[REQUIRED WORK]
Tally the lines of the data that include the word "displayed" and state the total, nothing else.

——————————

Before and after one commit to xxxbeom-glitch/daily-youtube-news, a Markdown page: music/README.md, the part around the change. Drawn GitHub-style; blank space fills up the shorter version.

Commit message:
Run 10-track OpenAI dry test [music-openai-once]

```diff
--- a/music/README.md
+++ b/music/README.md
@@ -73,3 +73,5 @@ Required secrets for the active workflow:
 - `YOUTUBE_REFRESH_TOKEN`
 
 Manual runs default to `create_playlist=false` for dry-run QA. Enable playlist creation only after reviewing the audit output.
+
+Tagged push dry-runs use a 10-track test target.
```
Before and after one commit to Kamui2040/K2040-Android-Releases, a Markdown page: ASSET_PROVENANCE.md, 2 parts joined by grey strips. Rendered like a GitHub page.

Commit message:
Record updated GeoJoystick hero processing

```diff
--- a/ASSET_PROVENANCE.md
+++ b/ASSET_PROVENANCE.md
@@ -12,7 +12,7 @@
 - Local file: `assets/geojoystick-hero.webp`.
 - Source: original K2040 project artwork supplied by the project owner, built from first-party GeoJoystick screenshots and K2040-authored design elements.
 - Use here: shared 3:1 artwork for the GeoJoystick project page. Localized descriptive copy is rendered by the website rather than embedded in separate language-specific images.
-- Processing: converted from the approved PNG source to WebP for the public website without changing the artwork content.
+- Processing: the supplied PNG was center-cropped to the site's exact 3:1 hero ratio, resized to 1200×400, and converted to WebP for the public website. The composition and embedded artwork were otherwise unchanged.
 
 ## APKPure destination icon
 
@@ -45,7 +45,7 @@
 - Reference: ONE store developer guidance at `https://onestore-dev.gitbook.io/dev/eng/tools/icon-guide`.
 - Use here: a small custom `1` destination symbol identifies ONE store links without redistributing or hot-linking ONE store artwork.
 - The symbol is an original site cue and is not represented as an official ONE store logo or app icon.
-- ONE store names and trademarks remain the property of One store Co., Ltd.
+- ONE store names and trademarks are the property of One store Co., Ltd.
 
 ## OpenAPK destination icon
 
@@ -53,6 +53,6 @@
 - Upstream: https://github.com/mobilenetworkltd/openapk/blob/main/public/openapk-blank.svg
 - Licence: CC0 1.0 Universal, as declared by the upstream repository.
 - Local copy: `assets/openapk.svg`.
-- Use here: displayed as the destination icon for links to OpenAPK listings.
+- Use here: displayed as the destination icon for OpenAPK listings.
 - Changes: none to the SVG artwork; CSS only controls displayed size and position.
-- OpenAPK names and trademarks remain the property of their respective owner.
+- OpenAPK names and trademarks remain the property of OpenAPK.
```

——————————

[ANSWER FOR THE TASK]
3